  13. In Conclusion, I agree that oil is a great opportunity for Ugandans which could lift many Ugandan lives from the tortuous unemployment and humiliating poverty levels. I also have agreed that in using proceeds from oil, we need to think beyond roads and dams and provide immediate needs to vulnerable groups in the country; and that there is need to strengthen capacity and fight corruption which pose a threat to the countries oil sector.
  14. I however think that given the increasing totalitarian tendencies exhibited by the President and his ruling class, there is no hope that Ugandans will benefit from the oil resource. I have highlighted that as a country, we need to be keen about multinational companies and lobbyists who often fuel internal conflict in oil resource countries for their selfish interests. I support the issue of transferring 50% directly to the population and putting 50% to support the budget.
  15. Once again, I thank Dr. Ezra Suruma for finding time to piece up this very enlightening book.

Nathan Nandala Mafabi

Chairman Bugisu Cooperative Union (BCU) 

MP Budadiri West

[1] Suruma E. Sabiti; Advancing The Ugandan Economy: A personal Account pg 135

[2]  Ibid pg 138

[3] Nicholas Shaxson (2007);  Poisoned Wells: The dirty politics of African  oil pg 66

[4]  Ibid pg 142

[5] Nicholas Shaxson (2007), Poisoned Wells: The Dirty Politics of African  Oil pg 142

[6]  http://www.google.co.ug/#q=corruption+index+2014

[7] Advancing  The Ugandan Economy: A personal account pg 145

[8] Shaxson  (2007), Poisoned Wells: The Dirty Politics of African Oil  pg 76

[9] Massey &May, (2010) Oil and War in Chad  in Southall Roger & Melber Henning  ; The Scramble for Africa, pg 223

[10]  Obi Cyril (2010), Scrambling for Oil in West Africa in Southall Roger & Melber Henning; The Scramble for Africa pg 199

[11]  Advancing The Ugandan Economy: A personal Account pg  146

Hon. Maria Kiwanuka

Hon. Maria Kiwanuka – Minister of Finance

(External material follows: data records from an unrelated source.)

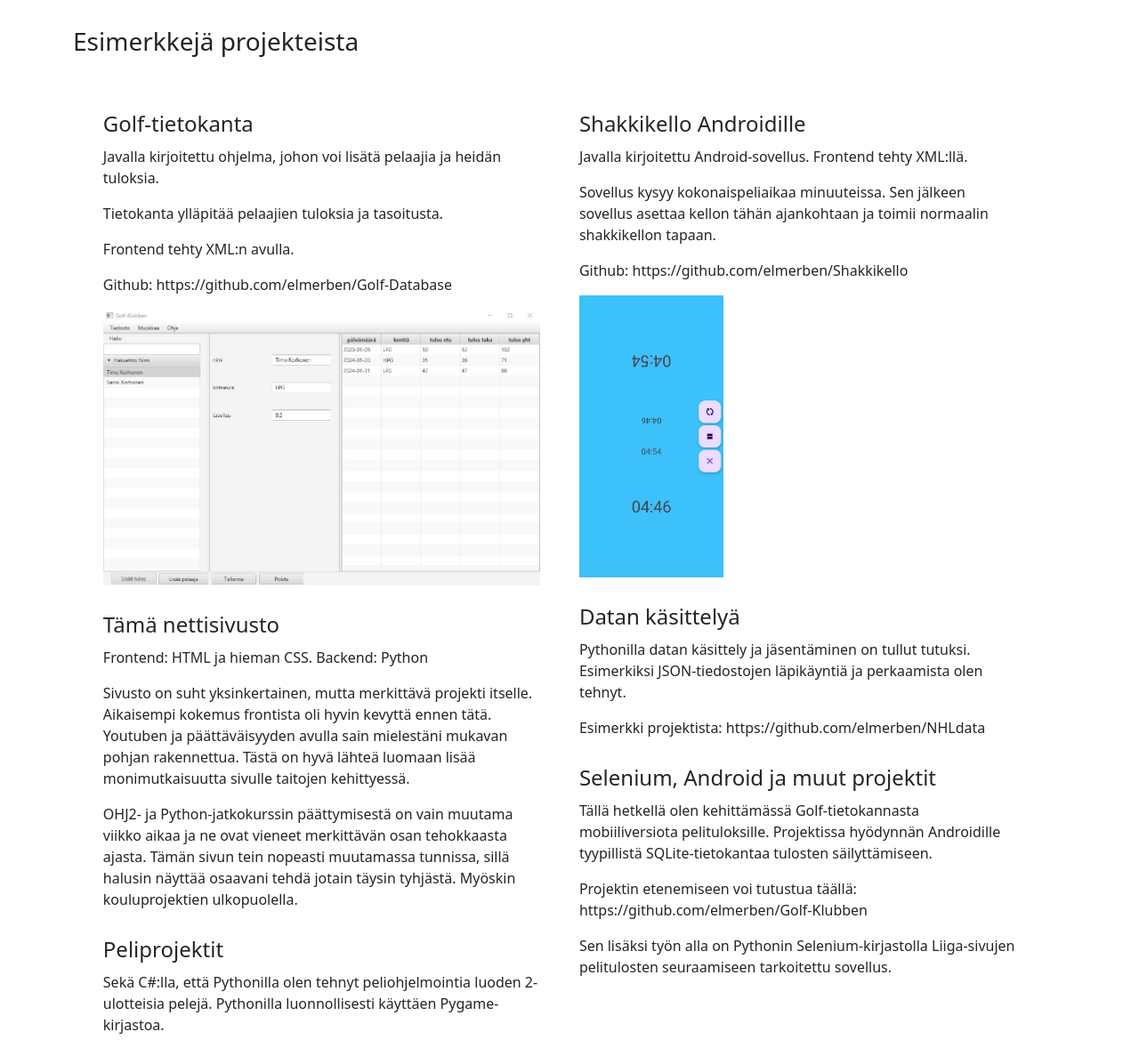
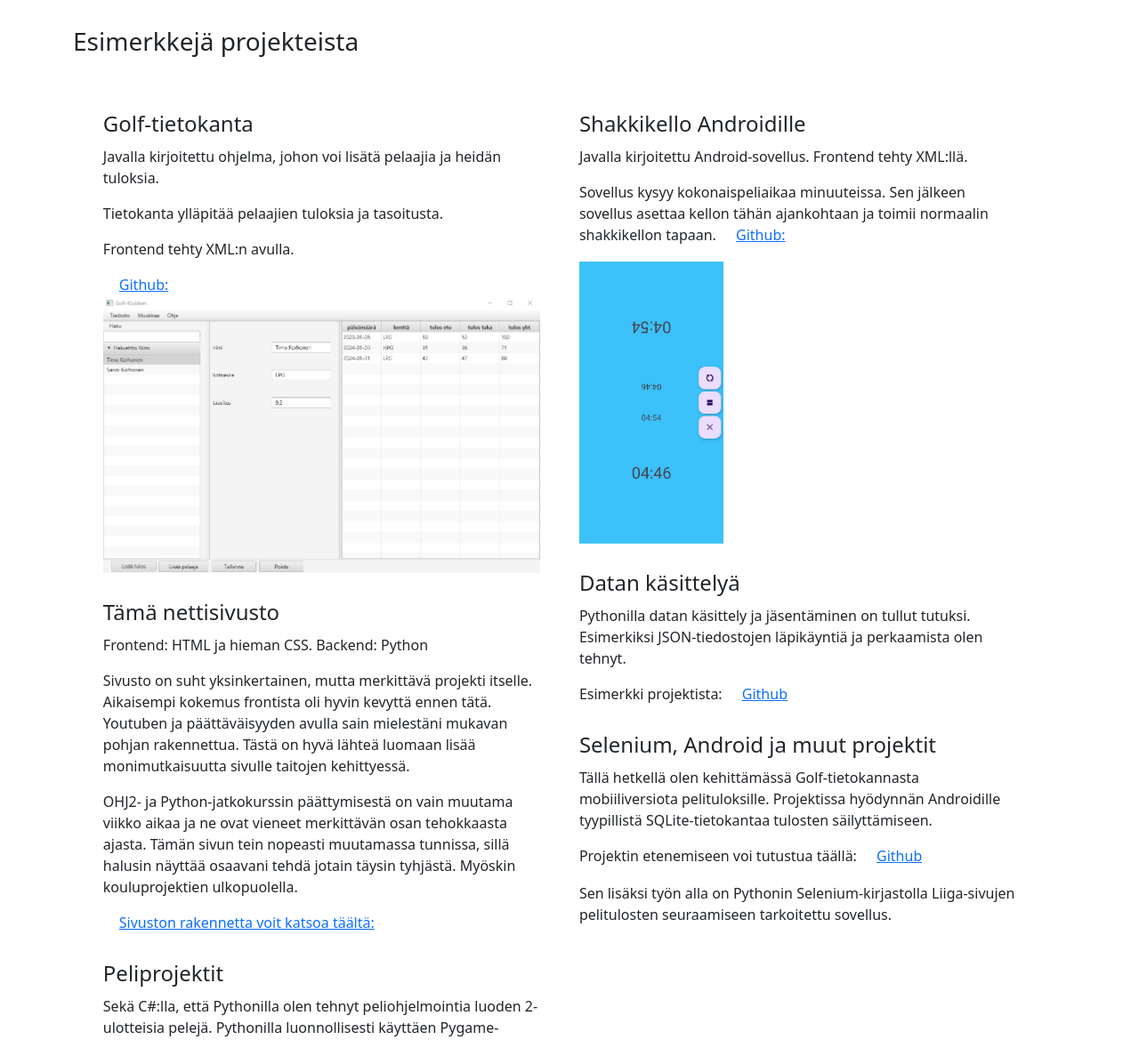
Before and after one commit to elmerben/Kotisivut, a Python web app: template Kotisivut/templates/projektit.html in a window 1280 px wide. Shown: the part 72-1241 px from the top of the page at 89% size. Run offline with Jinja, Linux system fonts and the light colour scheme; the template is opened without the code that fills it, so the values that code supplies are empty.

Commit message:
Linkkien lisäämistä ja sivun selkeytystä.

```diff
--- a/Kotisivut/__init__.py
+++ b/Kotisivut/__init__.py
@@ -8,7 +8,7 @@ KANTA_NIMI = "database.db"
 
 def sovellus():
     paasovellus = Flask(__name__)
-    paasovellus.config["SALAUSAVAIN"] = "*SALAINEN*"
+    paasovellus.config["SALAUSAVAIN"] = "kasd2i5hasd1983rf"
     paasovellus.config['SQLALCHEMY_DATABASE_URI'] = f'sqlite:///{KANTA_NIMI}'
     db.init_app(paasovellus)
 
--- a/Kotisivut/templates/kirja.html
+++ b/Kotisivut/templates/kirja.html
@@ -10,7 +10,6 @@
         body {
             font-family: Arial, sans-serif;
             text-align: center;
-            margin-top: 50px;
         }
 
         .kommentit {
--- a/Kotisivut/templates/projektit.html
+++ b/Kotisivut/templates/projektit.html
@@ -53,7 +53,7 @@
             <p>Javalla kirjoitettu ohjelma, johon voi lisätä pelaajia ja heidän tuloksia.</p>
             <p>Tietokanta ylläpitää pelaajien tuloksia ja tasoitusta.</p>
             <p>Frontend tehty XML:n avulla.</p>
-            <p>Github: https://github.com/elmerben/Golf-Database </p>
+            <a href="https://github.com/elmerben/Golf-Database" target="_blank">Github:</a>
             <div class="image">
                 <img src="{{ url_for('static', filename='sisalto/projekti1.jpg') }}" alt="Projekti 1"> </div>
 
@@ -66,6 +66,8 @@
             <p>OHJ2- ja Python-jatkokurssin päättymisestä on vain muutama viikko aikaa ja ne ovat vieneet
                 merkittävän osan tehokkaasta ajasta. Tämän sivun tein nopeasti muutamassa tunnissa, sillä halusin
             näyttää osaavani tehdä jotain täysin tyhjästä. Myöskin kouluprojektien ulkopuolella. </p>
+            <a href="https://github.com/elmerben/Kotisivut" target="_blank">Sivuston rakennetta voit katsoa täältä:</a>
+            <p> </p>
 
             <h4>Peliprojektit</h4>
             <p>Sekä C#:lla, että Pythonilla olen tehnyt peliohjelmointia luoden 2-ulotteisia pelejä. Pythonilla
@@ -82,20 +84,22 @@
             <p>Javalla kirjoitettu Android-sovellus. Frontend tehty XML:llä.</p>
             <p>Sovellus kysyy kokonaispeliaikaa minuuteissa. Sen jälkeen sovellus asettaa kellon
                 tähän ajankohtaan ja toimii normaalin shakkikellon tapaan.
+                <a href="https://github.com/elmerben/Shakkikello" target="_blank">Github:</a>
+
             </p>
-            <p>Github: https://github.com/elmerben/Shakkikello</p>
             <img src="{{ url_for('static', filename='sisalto/projekti2.jpg') }}" alt="Projekti 1" class="pystykuva">
             <h4>Datan käsittelyä</h4>
             <p>Pythonilla datan käsittely ja jäsentäminen on tullut tutuksi. Esimerkiksi JSON-tiedostojen
                 läpikäyntiä ja perkaamista olen tehnyt.
             </p>
-            <p>Esimerkki projektista: https://github.com/elmerben/NHLdata </p>
+            <p>Esimerkki projektista: <a href="https://github.com/elmerben/NHLdata" target="_blank">Github</a>
+            </p>
 
             <h4>Selenium, Android ja muut projektit</h4>
             <p>Tällä hetkellä olen kehittämässä Golf-tietokannasta mobiiliversiota pelituloksille.
                 Projektissa hyödynnän Androidille tyypillistä SQLite-tietokantaa tulosten säilyttämiseen.
             </p>
-            <p>Projektin etenemiseen voi tutustua täällä: https://github.com/elmerben/Golf-Klubben</p>
+            <p>Projektin etenemiseen voi tutustua täällä:  <a href="https://github.com/elmerben/Golf-Klubben" target="_blank">Github</a></p>
             <p>Sen lisäksi työn alla on Pythonin Selenium-kirjastolla Liiga-sivujen pelitulosten seuraamiseen
                  tarkoitettu sovellus.
             </p>
--- a/Kotisivut/templates/tiedot.html
+++ /dev/null
@@ -1,5 +0,0 @@
-{% extends "base.html" %}
-{% block title %}Etusivu{% endblock %}
-{% block content %}
-<h3 align="center">Tiedot</h3>
-{% endblock %}
```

Today I was privileged to be part of the conference organized by Global Rights Alert and Oil in Uganda on Extractive Industries Transparency Initiative – EITI a mechanism that fosters transparency amongst oil companies and oil producing countries. This is meant to create an avenue where the people of a given country see through the oil revenue and proceeds in a transparent manner that creates no suspicions or even could turn out to be a source of conflict in any country where transparency has lacked.

This conference opened by the remarks from the Vice Chairman of the committee on oil Hon. Michael Mawanda of Igara West MP also Member of Parliamentary Forum on Oil and Gas (PFOG) who invited the Hon. Peter Lokeris, Minister of State for Mineral Development. And in his words; “This conference comes at the right time when government is preparing to enact more laws to regulate the oil sector. Transparency is key in making sure the oil sector moves in the right direction.”

Uganda estimates to have more 3.5 billion barrels and US$0.2 billion so far has been invested in the oil sector. According the existing legislation, Uganda is expected to start a national oil company but there is fear that the process of the company is not on the table yet transactions are being carried out.

There is fear that the oil proceeds will be all kept in the consolidated fund, where taxpayers’ money has never been safe at least not when the president of Uganda still harbors strong financial indiscipline towards taxpayer’s money. The Minister of Finance Hon. Maria Kiwanuka reviewed that the proceeds of oil will be sent to the consolidated fund as she made her remarks and presented on Government’s preparedness for transparency in the oil sector. As a citizen I may ask what grantee I have if the president raided the consolidated fund in the past and went ahead to purchase jet fighters without the approval of Parliament. (more…)